microinvasive carcinoma

mi·cro·in·va·sive car·ci·no·ma

a variety of carcinoma seen most frequently in the uterine cervix, in which carcinoma in situ of squamous epithelium, on the surface or replacing the lining of glands, is accompanied by small collections of abnormal epithelial cells that infiltrate a very short distance into the stroma; this represents the earliest stage of invasion.
Farlex Partner Medical Dictionary © Farlex 2012

microinvasive carcinoma

A superficially invasive epithelial malignancy; if you must ask, it usually isn't Uterine cervix Stage Ia carcinoma A squamous cell carcinoma–SCC that penetrates < 5 mm from the base of the epithelium or < 7 mm in horizontal spread; anything larger is Stage Ib; cervical MC has > 95% 5-yr survival; lymph nodes are involved in ±1% of MCs Vulva A SCC measuring < 2 cm in diameter, and < 5 mm stromal invasion; 5% have lymph node metastases Treatment Vulvectomy, lymph node excision if involved. See Carcinoma in situ.
McGraw-Hill Concise Dictionary of Modern Medicine. © 2002 by The McGraw-Hill Companies, Inc.

mi·cro·in·va·sive car·ci·no·ma
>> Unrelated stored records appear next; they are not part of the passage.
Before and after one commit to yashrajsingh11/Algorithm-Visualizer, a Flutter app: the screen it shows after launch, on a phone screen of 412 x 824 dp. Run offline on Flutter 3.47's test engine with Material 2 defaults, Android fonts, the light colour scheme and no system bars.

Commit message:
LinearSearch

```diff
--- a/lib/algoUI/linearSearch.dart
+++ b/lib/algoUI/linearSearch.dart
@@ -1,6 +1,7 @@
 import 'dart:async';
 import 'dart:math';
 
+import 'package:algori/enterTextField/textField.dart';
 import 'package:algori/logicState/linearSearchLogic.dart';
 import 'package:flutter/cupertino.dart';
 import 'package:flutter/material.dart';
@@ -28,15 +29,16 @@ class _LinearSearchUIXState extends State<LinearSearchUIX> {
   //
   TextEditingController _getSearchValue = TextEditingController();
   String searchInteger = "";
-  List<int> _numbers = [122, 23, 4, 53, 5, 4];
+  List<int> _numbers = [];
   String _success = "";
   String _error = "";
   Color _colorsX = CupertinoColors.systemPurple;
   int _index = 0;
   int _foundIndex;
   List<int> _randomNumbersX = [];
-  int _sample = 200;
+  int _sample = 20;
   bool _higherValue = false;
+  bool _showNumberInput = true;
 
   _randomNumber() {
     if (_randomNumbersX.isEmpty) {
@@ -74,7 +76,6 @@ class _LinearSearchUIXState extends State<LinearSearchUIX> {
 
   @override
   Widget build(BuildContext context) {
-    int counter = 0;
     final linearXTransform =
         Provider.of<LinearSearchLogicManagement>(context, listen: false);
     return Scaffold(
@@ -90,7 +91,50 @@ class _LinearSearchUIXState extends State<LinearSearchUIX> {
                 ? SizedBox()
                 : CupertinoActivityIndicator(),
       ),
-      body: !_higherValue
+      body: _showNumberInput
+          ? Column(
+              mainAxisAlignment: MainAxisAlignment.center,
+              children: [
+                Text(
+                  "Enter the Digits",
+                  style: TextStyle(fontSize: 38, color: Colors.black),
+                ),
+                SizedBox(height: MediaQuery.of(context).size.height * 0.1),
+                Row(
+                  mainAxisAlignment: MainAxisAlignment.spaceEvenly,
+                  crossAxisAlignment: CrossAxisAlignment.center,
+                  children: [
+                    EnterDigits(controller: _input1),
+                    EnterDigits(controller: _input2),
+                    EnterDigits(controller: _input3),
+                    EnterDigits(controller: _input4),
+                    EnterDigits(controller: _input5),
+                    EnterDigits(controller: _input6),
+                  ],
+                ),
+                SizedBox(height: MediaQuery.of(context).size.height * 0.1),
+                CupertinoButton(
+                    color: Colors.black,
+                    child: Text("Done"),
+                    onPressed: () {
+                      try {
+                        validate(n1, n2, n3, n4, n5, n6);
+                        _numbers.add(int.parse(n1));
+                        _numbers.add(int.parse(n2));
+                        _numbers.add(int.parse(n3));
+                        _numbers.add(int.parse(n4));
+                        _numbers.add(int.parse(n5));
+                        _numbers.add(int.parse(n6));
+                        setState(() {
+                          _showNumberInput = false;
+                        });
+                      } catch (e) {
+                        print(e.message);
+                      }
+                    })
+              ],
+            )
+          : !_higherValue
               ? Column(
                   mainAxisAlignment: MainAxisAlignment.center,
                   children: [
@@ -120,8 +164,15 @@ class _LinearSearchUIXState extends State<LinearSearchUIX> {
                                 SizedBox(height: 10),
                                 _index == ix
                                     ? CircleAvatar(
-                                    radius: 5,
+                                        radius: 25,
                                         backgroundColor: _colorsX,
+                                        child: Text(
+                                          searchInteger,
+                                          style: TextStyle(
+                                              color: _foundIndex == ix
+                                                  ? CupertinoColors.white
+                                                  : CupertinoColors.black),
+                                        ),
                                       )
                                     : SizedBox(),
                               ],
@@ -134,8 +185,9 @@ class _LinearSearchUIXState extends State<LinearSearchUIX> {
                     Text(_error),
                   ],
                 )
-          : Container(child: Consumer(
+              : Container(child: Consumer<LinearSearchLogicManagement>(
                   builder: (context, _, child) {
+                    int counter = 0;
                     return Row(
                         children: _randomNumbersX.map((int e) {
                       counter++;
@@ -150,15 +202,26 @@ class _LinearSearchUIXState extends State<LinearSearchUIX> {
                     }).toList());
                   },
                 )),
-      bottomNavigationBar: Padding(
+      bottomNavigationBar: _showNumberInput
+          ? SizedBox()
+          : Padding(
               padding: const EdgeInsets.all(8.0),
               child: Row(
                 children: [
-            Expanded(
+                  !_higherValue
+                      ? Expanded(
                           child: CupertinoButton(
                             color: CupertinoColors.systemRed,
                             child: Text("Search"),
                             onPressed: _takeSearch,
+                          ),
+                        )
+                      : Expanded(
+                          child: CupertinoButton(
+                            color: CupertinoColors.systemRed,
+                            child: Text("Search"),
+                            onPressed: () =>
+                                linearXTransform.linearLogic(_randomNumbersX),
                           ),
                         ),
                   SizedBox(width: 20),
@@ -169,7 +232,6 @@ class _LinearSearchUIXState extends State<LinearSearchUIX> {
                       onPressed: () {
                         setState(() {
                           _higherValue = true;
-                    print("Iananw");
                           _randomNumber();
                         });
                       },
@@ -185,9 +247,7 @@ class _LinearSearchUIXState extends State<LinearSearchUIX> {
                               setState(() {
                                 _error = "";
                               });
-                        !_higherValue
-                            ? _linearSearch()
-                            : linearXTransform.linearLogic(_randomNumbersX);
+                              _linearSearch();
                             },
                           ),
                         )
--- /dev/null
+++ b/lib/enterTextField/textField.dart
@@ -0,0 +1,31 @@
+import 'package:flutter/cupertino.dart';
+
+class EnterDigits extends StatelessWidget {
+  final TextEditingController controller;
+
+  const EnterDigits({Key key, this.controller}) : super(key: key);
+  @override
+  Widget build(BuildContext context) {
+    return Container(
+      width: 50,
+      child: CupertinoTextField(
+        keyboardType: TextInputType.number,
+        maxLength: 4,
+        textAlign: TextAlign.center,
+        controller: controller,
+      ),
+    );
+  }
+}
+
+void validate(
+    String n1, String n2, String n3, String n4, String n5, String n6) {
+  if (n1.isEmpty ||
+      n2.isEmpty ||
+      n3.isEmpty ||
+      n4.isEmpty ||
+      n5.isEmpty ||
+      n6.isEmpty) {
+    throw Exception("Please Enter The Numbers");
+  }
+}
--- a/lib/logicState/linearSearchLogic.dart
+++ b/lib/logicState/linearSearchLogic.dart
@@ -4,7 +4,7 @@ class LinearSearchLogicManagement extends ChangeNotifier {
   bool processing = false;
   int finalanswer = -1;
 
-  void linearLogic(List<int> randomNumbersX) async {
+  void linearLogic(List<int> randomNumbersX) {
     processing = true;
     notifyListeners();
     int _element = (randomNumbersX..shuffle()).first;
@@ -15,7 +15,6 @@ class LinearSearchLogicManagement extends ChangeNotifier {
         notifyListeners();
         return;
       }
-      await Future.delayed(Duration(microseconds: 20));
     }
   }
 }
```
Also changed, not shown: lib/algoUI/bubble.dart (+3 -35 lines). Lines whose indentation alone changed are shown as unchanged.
(mīkrō-in-vāsiv kahrsi-nōmă)
Lesion seen most frequently in the uterine cervix, in which carcinoma in situ of squamous epithelium, on the surface or replacing the lining of glands, is accompanied by small collections of abnormal epithelial cells that infiltrate a very short distance into the stroma.
Medical Dictionary for the Health Professions and Nursing © Farlex 2012
References in periodicals archive ?
(a) Excluding the 36 cases of microinvasive carcinoma. Table 3.
Demographic and clinical findings comparing two patient groups Group 1 Group 2 P Age (years; median) 41-75 (60) 38-82 (65) Follow-up (months; median) 1-72 (24) 4-86 (28.5) Cordectomy types Type 1 6 (16%) 4 (5%) Type 2 15 (39%) 26 (29%) 0.046 Type 3 7 (18%) 21 (24%) Type 4 - 9 (10%) Type 5 10 (26%) 28 (32%) T category Tis 7 (18%) 4 (5%) 0.045 T1a 23 (60%) 66 (75%) T1b 8 (21%) 18 (20%) Pathological diagnosis Carcinoma in situ 7 (%18) 7 (8%) 0.259 Microinvasive carcinoma 3 (8%) 9 (10%) Invasive carcinoma 28 (74%) 72 (82%) Positive surgical margin 1/38 (3%) 3/88 (3%) 1.00 Local recurrence 2/38 (5%) 17/88 (19%) 0.024 Recurrence after type 5a 2/10 (20%) 6/28 (21%) 1.00 cordectomy Table 2.
Colposcopic findings: 28 (11.4%) cases were CIN I, 50 (20.4%) cases were CIN II, 150 (61.2%) cases were CIN III, 13 (5.3%) cases were microinvasive carcinoma and four (1.6%) cases were CIS.
Follow-up study of 232 patients with stage Ia1 and 411 patients with stage Ia2 squamous cell carcinoma of the cervix (microinvasive carcinoma).
Microinvasive carcinoma of the breast is among the most commonly misdiagnosed breast disease entities.
In the case of microinvasive carcinoma. stage 1aq1, the pregnancy can continue through treatment by cold-knife cone.
In the case of microinvasive carcinoma, stage 1aq1, the pregnancy can continue through treatment by cold-knife cone.
Upon further examination, microlaryngoscopy revealed a coexisting superficial irregular lesion on the upper surface of the left vocal fold, which was identified as a microinvasive carcinoma. This unusual presentation emphasizes the importance of a microlaryngoscopic examination.
The colposcopic evaluation was VAIN III, possible microinvasive carcinoma.
In our case, because the [SUV.sub.max] value was 6.71, a value indicating malignancy, we preferred to perform a histopathological investigation to exclude a microinvasive carcinoma accompanying RE (9).
Cytokeratin markers may be helpful in highlighting the presence of malignant cells of a microinvasive carcinoma ([less than or equal to] 1 mm) arising in a background of DCIS.
2 patients of CIN I shifted to CIN II, out of 23 patient of CIN II in cytology, 2 shifted to CIN III and 1 patient of CIN II shifted to microinvasive carcinoma, now 22 patients shows CIN II features.